╭─ DATA SUPPLIED

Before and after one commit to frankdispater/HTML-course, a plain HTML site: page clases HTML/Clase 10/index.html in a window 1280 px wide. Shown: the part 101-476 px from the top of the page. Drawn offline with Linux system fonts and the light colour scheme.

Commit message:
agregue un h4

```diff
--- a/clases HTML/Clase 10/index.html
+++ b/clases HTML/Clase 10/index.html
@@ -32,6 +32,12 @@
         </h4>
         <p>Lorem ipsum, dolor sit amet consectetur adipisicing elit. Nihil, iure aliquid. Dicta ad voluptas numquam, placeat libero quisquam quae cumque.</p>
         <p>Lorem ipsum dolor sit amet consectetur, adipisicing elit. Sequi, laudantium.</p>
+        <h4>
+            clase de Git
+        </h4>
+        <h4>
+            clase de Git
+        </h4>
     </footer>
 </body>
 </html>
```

╰─
╭─ DATA SUPPLIED

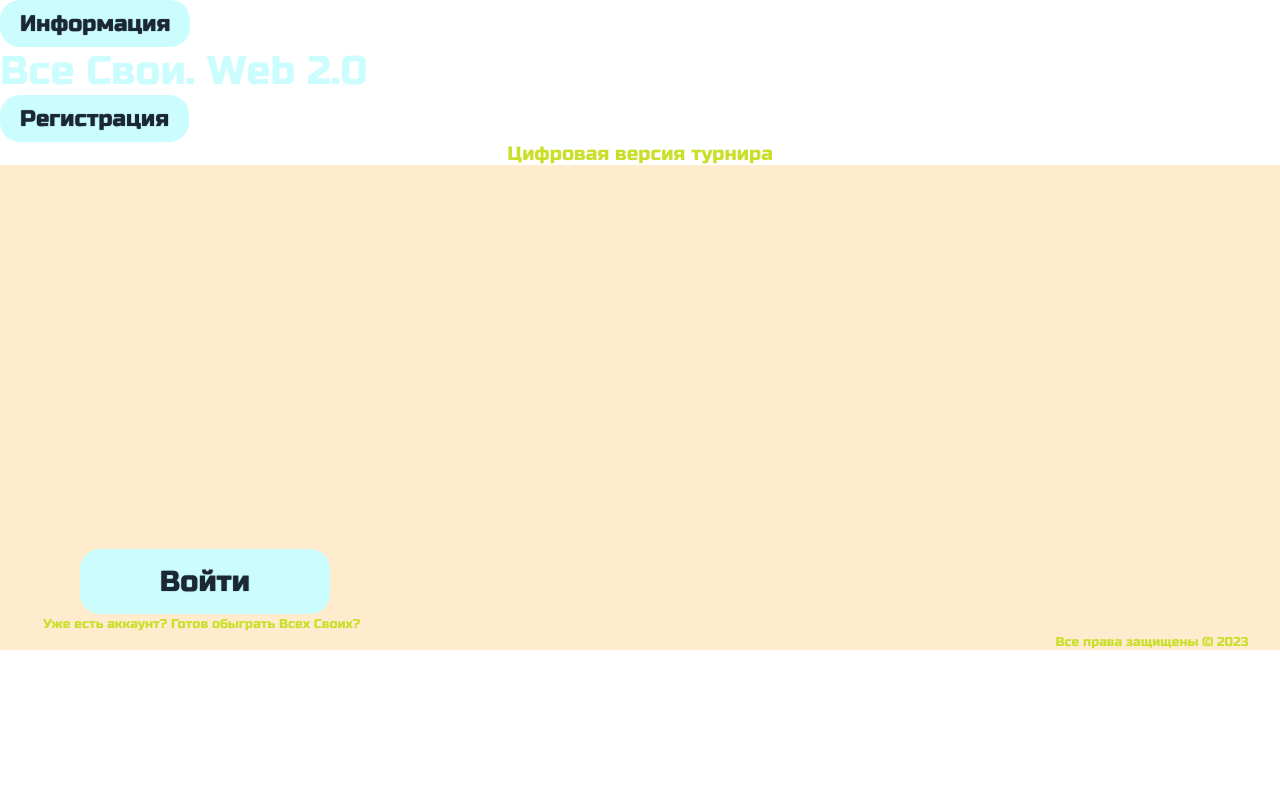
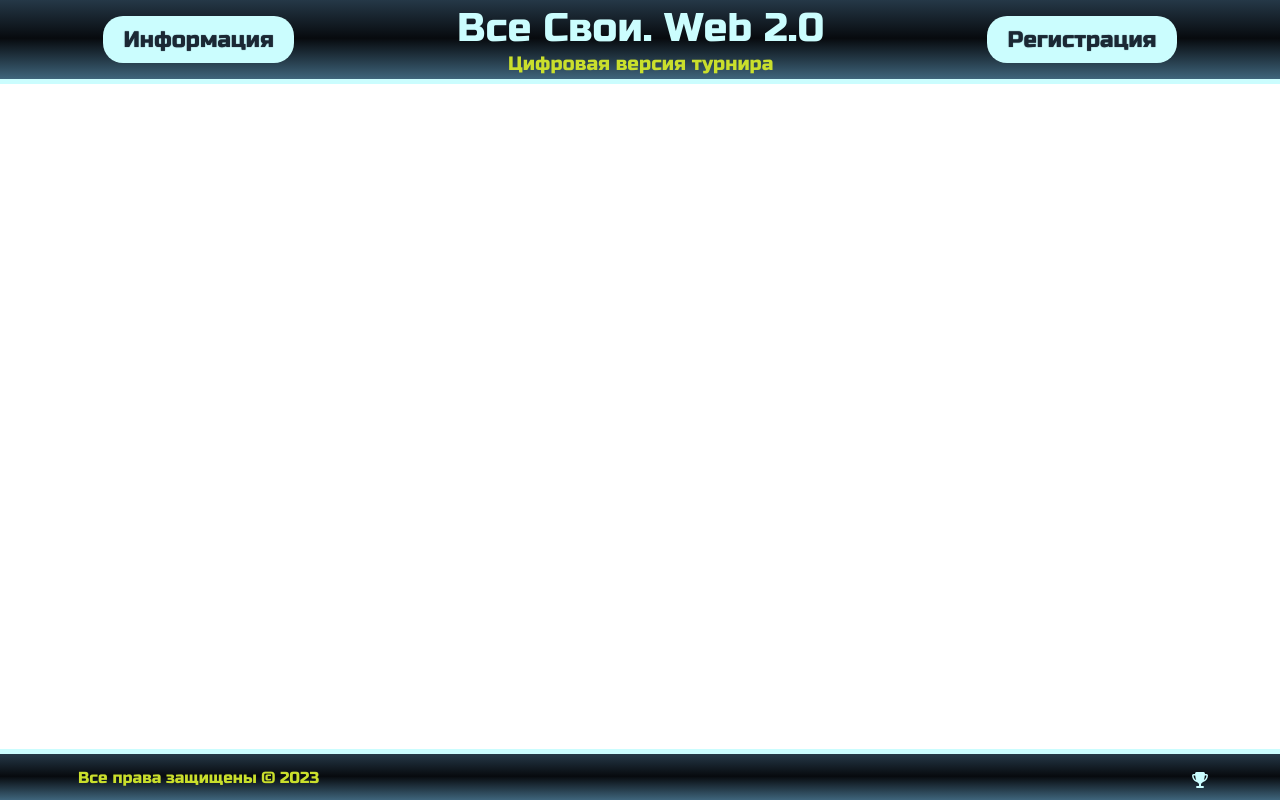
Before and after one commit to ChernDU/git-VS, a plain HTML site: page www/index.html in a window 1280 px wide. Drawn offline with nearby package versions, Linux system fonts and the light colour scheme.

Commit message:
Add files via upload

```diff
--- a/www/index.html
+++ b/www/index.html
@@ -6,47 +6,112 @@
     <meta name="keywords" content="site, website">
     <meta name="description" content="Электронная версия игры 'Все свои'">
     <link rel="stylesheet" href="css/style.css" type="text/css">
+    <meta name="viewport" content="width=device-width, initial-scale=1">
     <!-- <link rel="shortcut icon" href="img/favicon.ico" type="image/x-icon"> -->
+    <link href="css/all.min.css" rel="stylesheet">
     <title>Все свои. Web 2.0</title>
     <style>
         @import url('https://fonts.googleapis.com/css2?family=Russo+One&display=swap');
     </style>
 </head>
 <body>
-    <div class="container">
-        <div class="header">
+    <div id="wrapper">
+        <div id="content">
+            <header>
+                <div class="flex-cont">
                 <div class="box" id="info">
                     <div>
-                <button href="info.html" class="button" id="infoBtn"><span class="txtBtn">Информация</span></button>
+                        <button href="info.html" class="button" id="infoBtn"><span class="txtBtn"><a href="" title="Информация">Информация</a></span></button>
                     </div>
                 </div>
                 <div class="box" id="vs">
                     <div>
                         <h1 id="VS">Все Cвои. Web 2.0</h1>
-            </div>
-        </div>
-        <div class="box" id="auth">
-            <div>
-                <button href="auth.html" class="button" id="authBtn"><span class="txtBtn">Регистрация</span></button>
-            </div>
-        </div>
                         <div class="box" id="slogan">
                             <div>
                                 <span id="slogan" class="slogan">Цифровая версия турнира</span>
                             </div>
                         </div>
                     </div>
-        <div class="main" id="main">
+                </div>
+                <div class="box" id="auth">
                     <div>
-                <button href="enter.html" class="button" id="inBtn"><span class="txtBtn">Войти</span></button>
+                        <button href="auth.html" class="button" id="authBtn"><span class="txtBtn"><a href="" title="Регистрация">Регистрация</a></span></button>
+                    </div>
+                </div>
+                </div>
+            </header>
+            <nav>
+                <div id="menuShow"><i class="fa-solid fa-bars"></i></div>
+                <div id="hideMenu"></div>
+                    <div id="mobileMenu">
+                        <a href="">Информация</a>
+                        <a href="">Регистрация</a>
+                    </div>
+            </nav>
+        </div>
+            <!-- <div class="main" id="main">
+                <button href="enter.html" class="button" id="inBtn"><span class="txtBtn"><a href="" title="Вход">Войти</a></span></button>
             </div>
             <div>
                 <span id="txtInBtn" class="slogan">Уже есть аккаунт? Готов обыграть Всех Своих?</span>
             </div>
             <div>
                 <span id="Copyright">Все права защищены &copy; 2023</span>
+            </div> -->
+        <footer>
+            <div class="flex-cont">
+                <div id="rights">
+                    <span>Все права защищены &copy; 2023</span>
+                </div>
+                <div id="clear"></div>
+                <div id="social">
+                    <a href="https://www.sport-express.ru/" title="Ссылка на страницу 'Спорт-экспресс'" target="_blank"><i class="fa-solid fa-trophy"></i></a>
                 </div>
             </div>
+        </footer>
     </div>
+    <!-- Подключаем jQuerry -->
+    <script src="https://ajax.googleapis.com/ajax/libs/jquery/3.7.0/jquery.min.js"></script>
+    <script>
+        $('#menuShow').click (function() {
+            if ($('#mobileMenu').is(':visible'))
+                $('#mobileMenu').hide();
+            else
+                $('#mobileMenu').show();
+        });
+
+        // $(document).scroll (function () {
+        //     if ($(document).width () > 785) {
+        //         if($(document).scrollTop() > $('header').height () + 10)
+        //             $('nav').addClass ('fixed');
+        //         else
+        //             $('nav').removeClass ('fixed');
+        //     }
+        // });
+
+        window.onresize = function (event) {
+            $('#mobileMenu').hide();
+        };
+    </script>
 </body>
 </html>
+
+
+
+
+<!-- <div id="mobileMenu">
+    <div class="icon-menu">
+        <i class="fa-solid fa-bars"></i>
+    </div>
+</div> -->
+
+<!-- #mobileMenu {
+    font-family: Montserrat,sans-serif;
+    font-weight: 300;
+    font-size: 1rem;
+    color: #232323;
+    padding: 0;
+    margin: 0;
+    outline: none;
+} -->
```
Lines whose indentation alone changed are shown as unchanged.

╰─

• _EXERCISE_: Your answer should be a single number, which is the count of lines in the data above that include the word "auth".

• _TASK OUTPUT_: 4